An employee polishes traditional Russian wooden (matryoshka) nesting dolls depicting US President Donald Trump (L) and Russian President Vladimir Putin at a gift shop in MoscowAlexander Nemenov/AFP

The resignation of President Trump's pro-Russia National Security Adviser has sent a shudder through Russia's political class who are commenting that the move will damage already fragile US-Russia relations further.

"This is kind of a negative signal for the establishment of the Russian-American dialogue," said Leonid Slutsky, chairman of the lower committee on international affairs in Russia's parliament. Trump's adviser, retired general Michael Flynn resigned late on Monday just three weeks into the new administration.

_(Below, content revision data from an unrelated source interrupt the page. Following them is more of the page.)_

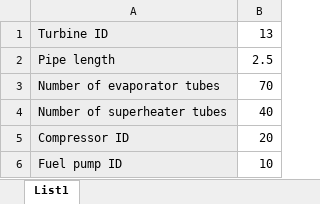
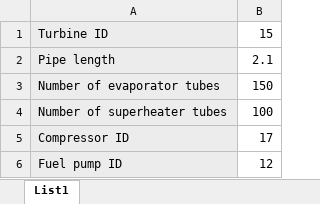
Before and after one commit to aoreskovic/StemGamesEngineering2019, an Excel workbook: Propulsion/ZADATAK_gui/gui_creation/components.xlsx, sheet List1, drawn as a sheet; values as stored, in another font and other column widths than the file's, no borders; the diff names each change by its address in the sheet, - before the commit and + after, or states it on an @@ line.

```diff
--- a/Propulsion/ZADATAK_gui/gui_creation/components.xlsx (sheet List1)
+++ b/Propulsion/ZADATAK_gui/gui_creation/components.xlsx (sheet List1)
-B1: 13
+B1: 15
-B2: 2.5
+B2: 2.1
-B3: 70
+B3: 150
-B4: 40
+B4: 100
-B5: 20
+B5: 17
-B6: 10
+B6: 12
```
Also changed, not shown: 4 other files.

"It's obvious that Flynn was forced to write the letter of resignation under a certain amount of pressure," Slutsky told Russian state newswire TASS.

Slutsky called the forced resignation "provocative" and that Flynn had been targeted to harm "Russia-US relations, undermining confidence in the new US administration," he said.

Pressure on Flynn grew after a series of leaks from at least nine current and former senior officials in US intelligence and law enforcement. They revealed that, while President Barack Obama was imposing sanctions on Russia before leaving office in late December, Flynn held calls with Russia's US ambassador and suggested sanctions could be lifted under the new administration.

Flynn then reportedly caused rifts in the Trump administration after senior officials — including Vice President Mike Pence — defended him publicly, only to discover he had misled them. The Kremlin told the AFP that Flynn's resignation is "not our business." But Russian lawmakers reacted fiercely.

The office of Russian President Vladimir Putin has denied that Flynn and Russian Ambassador Sergey Kislyak discussed the sanctions in any of a series of phone calls held during the transition period to the Trump administration.

The fact that Flynn would be forced to resign "for contacts with the Russian Ambassador (normal diplomatic practice) – it's not even paranoid, but something infinitely worse," wrote Konstantin Kosachev, chairman of the foreign affairs committee in the upper chamber of the Russian parliament on Facebook.

"Either Trump hasn't gained the required independence and he's been driven into a corner," he wrote, "or Russophobia has struck the new administration from top to bottom."